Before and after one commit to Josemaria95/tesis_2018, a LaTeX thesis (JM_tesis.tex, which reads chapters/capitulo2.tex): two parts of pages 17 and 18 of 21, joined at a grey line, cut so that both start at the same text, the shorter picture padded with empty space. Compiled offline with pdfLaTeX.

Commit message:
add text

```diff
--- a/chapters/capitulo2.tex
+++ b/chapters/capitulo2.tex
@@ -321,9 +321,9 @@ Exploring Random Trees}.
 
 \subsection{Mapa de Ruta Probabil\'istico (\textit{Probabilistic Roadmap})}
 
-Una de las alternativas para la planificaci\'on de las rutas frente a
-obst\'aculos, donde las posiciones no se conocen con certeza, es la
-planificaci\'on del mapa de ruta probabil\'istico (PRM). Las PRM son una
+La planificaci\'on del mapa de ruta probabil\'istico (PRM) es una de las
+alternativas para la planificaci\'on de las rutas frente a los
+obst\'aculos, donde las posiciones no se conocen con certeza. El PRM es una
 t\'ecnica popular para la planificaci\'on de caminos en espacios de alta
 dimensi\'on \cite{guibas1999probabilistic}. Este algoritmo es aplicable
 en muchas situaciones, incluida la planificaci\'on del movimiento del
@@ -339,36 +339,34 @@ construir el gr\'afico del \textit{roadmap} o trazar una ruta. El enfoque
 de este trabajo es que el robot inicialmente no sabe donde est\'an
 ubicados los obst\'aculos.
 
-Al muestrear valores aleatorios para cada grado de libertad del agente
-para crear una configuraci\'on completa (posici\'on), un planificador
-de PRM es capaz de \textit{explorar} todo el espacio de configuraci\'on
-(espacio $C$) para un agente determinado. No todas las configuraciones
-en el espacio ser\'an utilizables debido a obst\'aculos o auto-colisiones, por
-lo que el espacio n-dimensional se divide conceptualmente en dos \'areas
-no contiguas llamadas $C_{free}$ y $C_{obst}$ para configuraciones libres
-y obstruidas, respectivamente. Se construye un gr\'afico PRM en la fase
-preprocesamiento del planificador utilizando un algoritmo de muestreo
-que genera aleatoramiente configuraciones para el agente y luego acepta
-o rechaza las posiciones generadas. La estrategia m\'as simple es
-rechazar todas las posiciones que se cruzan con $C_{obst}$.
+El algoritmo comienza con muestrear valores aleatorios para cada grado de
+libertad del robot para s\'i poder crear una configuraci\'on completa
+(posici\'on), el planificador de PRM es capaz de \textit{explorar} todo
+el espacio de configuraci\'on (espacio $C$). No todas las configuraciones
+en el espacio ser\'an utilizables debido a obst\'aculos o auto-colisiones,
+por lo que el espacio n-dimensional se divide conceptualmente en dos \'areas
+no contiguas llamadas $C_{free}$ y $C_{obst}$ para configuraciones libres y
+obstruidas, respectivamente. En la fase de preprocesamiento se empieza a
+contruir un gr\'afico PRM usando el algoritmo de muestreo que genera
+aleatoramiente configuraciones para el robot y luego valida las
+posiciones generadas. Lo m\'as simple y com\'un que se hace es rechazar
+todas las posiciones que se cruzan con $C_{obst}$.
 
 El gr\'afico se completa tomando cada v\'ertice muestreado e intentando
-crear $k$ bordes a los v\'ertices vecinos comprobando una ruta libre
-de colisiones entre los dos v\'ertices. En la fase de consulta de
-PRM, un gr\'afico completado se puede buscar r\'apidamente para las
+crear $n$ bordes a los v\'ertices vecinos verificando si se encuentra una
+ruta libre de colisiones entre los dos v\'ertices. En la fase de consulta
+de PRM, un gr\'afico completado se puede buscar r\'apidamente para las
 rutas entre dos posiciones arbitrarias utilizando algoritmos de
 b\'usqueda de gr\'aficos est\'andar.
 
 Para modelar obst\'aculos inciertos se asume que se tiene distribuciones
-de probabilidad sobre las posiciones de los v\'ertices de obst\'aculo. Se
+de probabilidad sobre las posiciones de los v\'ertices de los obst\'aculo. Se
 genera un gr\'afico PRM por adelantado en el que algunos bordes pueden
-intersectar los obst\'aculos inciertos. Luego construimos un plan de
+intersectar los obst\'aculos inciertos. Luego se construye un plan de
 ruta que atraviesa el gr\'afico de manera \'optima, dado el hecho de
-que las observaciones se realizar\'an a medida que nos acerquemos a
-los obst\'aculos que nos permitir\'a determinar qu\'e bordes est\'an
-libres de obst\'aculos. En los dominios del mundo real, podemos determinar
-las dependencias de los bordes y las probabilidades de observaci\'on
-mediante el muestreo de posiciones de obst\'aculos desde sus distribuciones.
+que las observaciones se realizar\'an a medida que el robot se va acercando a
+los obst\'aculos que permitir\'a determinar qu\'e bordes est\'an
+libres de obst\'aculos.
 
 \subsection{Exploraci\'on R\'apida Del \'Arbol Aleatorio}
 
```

______

▸ **WORK TO BE COMPLETED**
What the answer needs is every line from the data above with "permitir" in it.

▸ **SOLUTION**
-los obst\'aculos que nos permitir\'a determinar qu\'e bordes est\'an
+los obst\'aculos que permitir\'a determinar qu\'e bordes est\'an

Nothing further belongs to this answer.